Two years after becoming law in France, a ban on face-covering Muslim veils is facing a pair of high-profile legal challenges. The cases in French and European courts may force Paris to roll back the legislation and have ramifications elsewhere in Europe.
In 2011, France became the first European country to ban face-covering Muslim veils in public places. The legislation was generally to include items like ski masks as well as veils, but many felt it singled out France's five-million-strong Muslim community, the largest in Europe. The debate also spread across the region. Belgium followed France in adopting the ban. In September, so did a canton in southern Switzerland.
France argues the ban is needed for security reasons and to protect its secular traditions.
But today, France's ban faces legal challenges - one at the European Court of Human Rights in Strasbourg and another at a trial that opened this week in the Paris suburb of Versailles.
The plaintiff, a 20-year-old convert to Islam called Cassandra Belin, did not appear at the opening of the Versaille trial. But her lawyer, Philippe Bataille, questions the constitutionality of the ban, which was passed under the previous conservative government.
At the time, France's Constitutional Council, the highest legal body, had no objections to the legislation. But Bataille argues it should reexamine the ban, looking specifically at whether it violates personal freedoms and human dignity enshrined by French and European laws.
Bataille says the legislation is only acceptable in narrow circumstances - like airport checks - when a covered face could pose a security risk.
For some Muslims like M'Hammed Henniche, General Secretary of the Union of Muslim Associations of the Seine-Saint-Denis region outside Paris, the legislation makes no sense.
Henniche notes only a small minority of Muslim women in France wear the face veil. It's unlikely to change their habits, but it has succeeded in riling the larger Muslim community and giving France a bad name.
Henniche also lists a series of other debates in recent years - against minarets in mosques, street prayers on Fridays, halal meat and whether foreigners should vote. All have cemented a belief among French Muslims that they are being singled out.
French authorities estimate only a few hundred women have been stopped or fined for wearing veils since the ban came into effect. Many are repeat offenders. But the ban continues to spark deep divisions. In November, the European rights court in Strasbourg agreed to examine it.
Nicolas Cadene, of the government's Observatory on Secularism, says if the European Court decides the law goes against Europe's human rights convention, France may need to draft new legislation.

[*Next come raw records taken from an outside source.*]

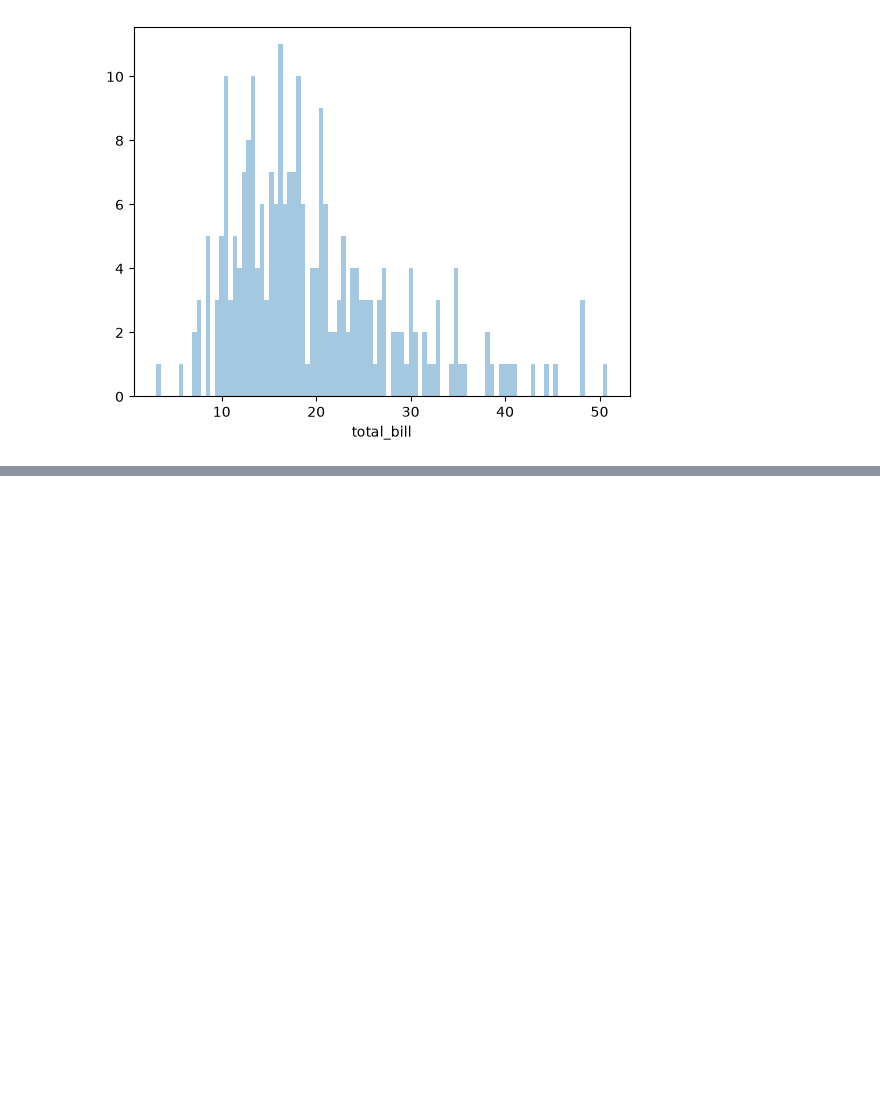
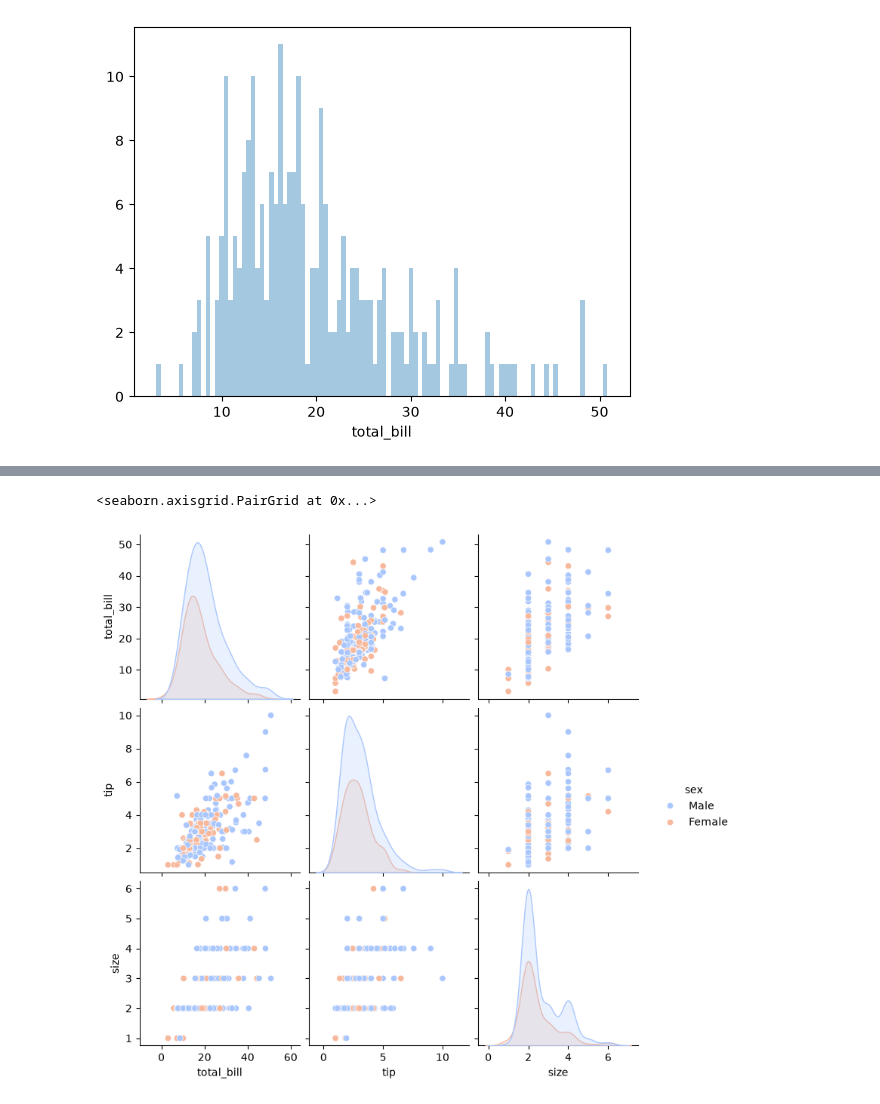
Before and after one commit to CyberWol-12/Machine_Learning_with_Python, a Jupyter notebook: machile_learning_basic to advance/Refactored_Py_DS_ML_Bootcamp-master/06-Data-Visualization-with-Seaborn/09-datavisualization.ipynb, the cells around one changed output, grey strips where cells are left out. Drawn from its saved outputs; the diff is of its cells as text; code cells hidden in the pictures; blank space fills up the shorter version.

```diff
--- a/machile_learning_basic to advance/Refactored_Py_DS_ML_Bootcamp-master/06-Data-Visualization-with-Seaborn/09-datavisualization.ipynb
+++ b/machile_learning_basic to advance/Refactored_Py_DS_ML_Bootcamp-master/06-Data-Visualization-with-Seaborn/09-datavisualization.ipynb
@@ -27,0 +38,5 @@ https://gist.github.com/mwaskom/de44147ed2974457ad6372750bbe5751
+# %%
+sns.pairplot(tips,hue = 'sex',palette = 'coolwarm')
+# %% [output]
+<seaborn.axisgrid.PairGrid at 0x...>
+[figure, added]
```
Also changed, not shown: parts of 9 cells of this notebook.
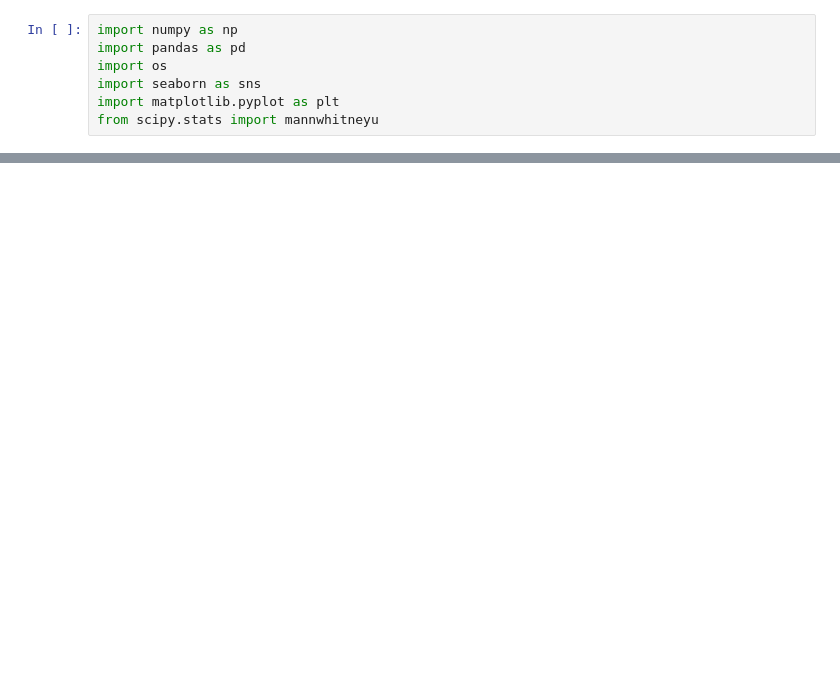
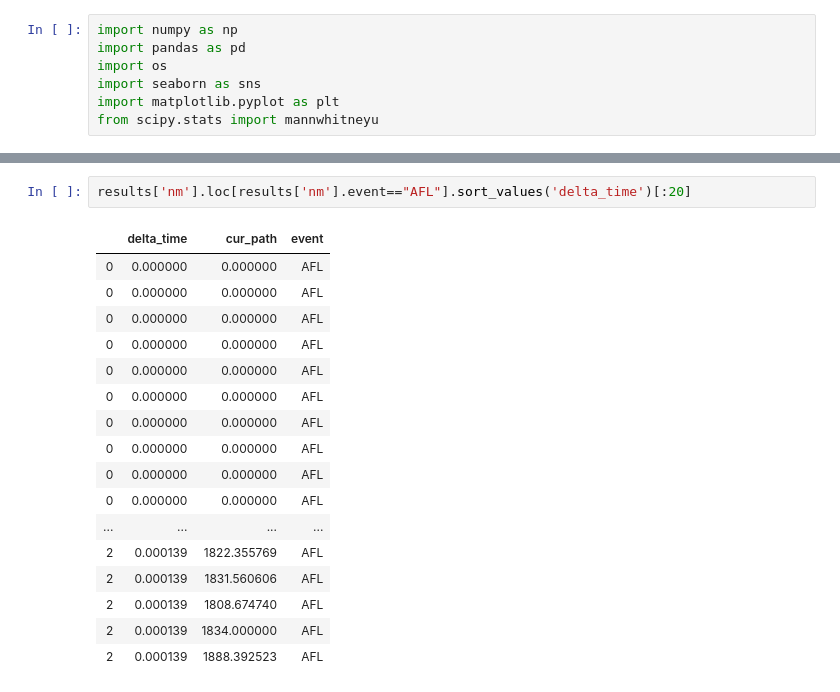
Before and after one commit to ackdav/CuriousAFL, a Jupyter notebook: Notebooks/Evaluation_RawCoverage.ipynb, the cells around one changed output, grey strips where cells are left out. Drawn from its saved outputs; the diff is of its cells as text; blank space fills up the shorter version.

```diff
--- a/Notebooks/Evaluation_RawCoverage.ipynb
+++ b/Notebooks/Evaluation_RawCoverage.ipynb
@@ -137,3 +180,23 @@ Curious file not available: readelf trial: 2
+# %%
+results['nm'].loc[results['nm'].event=="AFL"].sort_values('delta_time')[:20]
+# %% [output]
+|  | delta_time | cur_path | event |
+| 0 | 0.000000 | 0.000000 | AFL |
+| 0 | 0.000000 | 0.000000 | AFL |
+| 0 | 0.000000 | 0.000000 | AFL |
+| 0 | 0.000000 | 0.000000 | AFL |
+| 0 | 0.000000 | 0.000000 | AFL |
+| 0 | 0.000000 | 0.000000 | AFL |
+| 0 | 0.000000 | 0.000000 | AFL |
+| 0 | 0.000000 | 0.000000 | AFL |
+| 0 | 0.000000 | 0.000000 | AFL |
+| 0 | 0.000000 | 0.000000 | AFL |
+| ... | ... | ... | ... |
+| 2 | 0.000139 | 1822.355769 | AFL |
+| 2 | 0.000139 | 1831.560606 | AFL |
+| 2 | 0.000139 | 1808.674740 | AFL |
+| 2 | 0.000139 | 1834.000000 | AFL |
+| 2 | 0.000139 | 1888.392523 | AFL |
 # %%
 if empty_seed:
     seed='empty_seed'
```
Also changed, not shown: parts of 10 cells of this notebook, 2 other files.
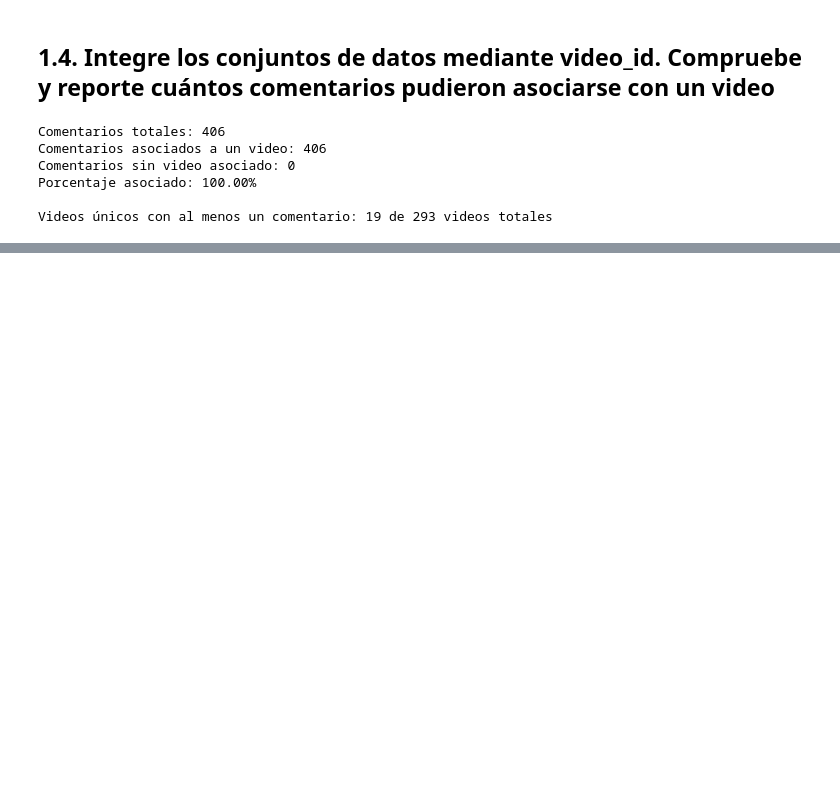
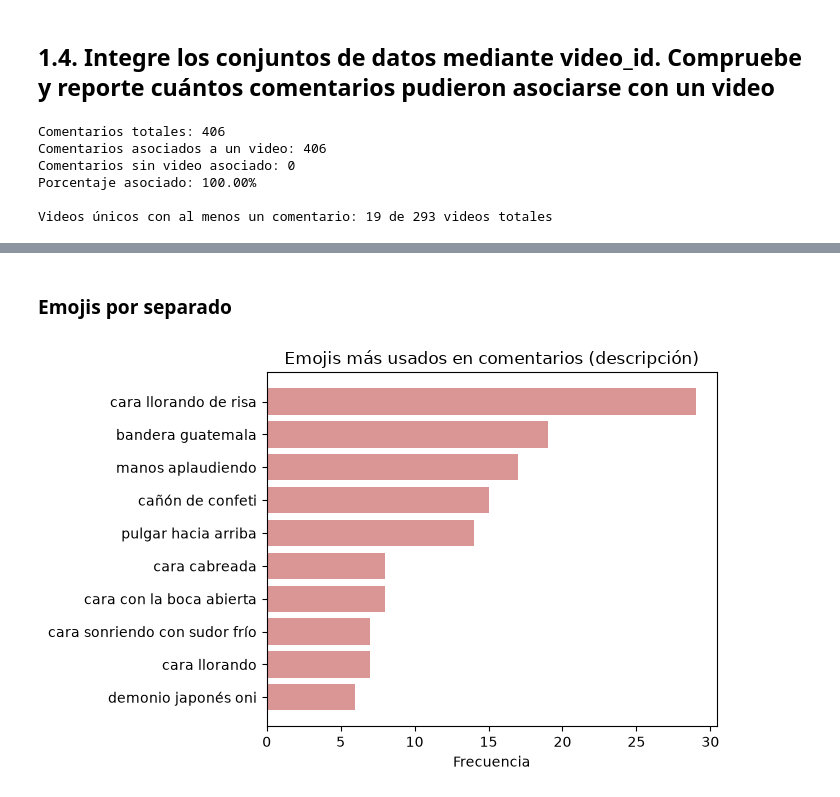
Before and after one commit to belennmm/DataS_Lab6_RedesSociales, a Jupyter notebook: Lab6_Analisis_Limpieza.ipynb, the cells around one changed output, grey strips where cells are left out. Cells and saved outputs as stored; diff of their text form; code cells hidden in the pictures; blank space fills up the shorter version.

```diff
--- a/Lab6_Analisis_Limpieza.ipynb
+++ b/Lab6_Analisis_Limpieza.ipynb
@@ -86,0 +809,16 @@ Un canal (channel_id) publica uno o varios videos (video_id); esa es una relaci
+# %% [markdown]
+### Emojis por separado
+# %%
+emojis_flat = [e for lst in comments['emojis_extraidos'] for e in lst]
+top_emojis = pd.Series(Counter(emojis_flat)).sort_values(ascending=False).head(10)
+labels = [emoji.demojize(e, language='es').strip(':').replace('_', ' ') for e in top_emojis.index]
+
+fig, ax = plt.subplots(figsize=(7, 4.5))
+ax.barh(labels[::-1], top_emojis.values[::-1], color='#d99694')
+ax.set_title('Emojis más usados en comentarios (descripción)')
+ax.set_xlabel('Frecuencia')
+plt.tight_layout()
+plt.savefig('graficos/09_emojis_frecuentes.png')
+plt.show()
+# %% [output]
+[figure, added]
```
Also changed, not shown: parts of 82 cells of this notebook, 16 other files.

Verdicts for both the French and European court challenges will be delivered next year. And like the veil ban, they are likely to resonate far beyond France's borders.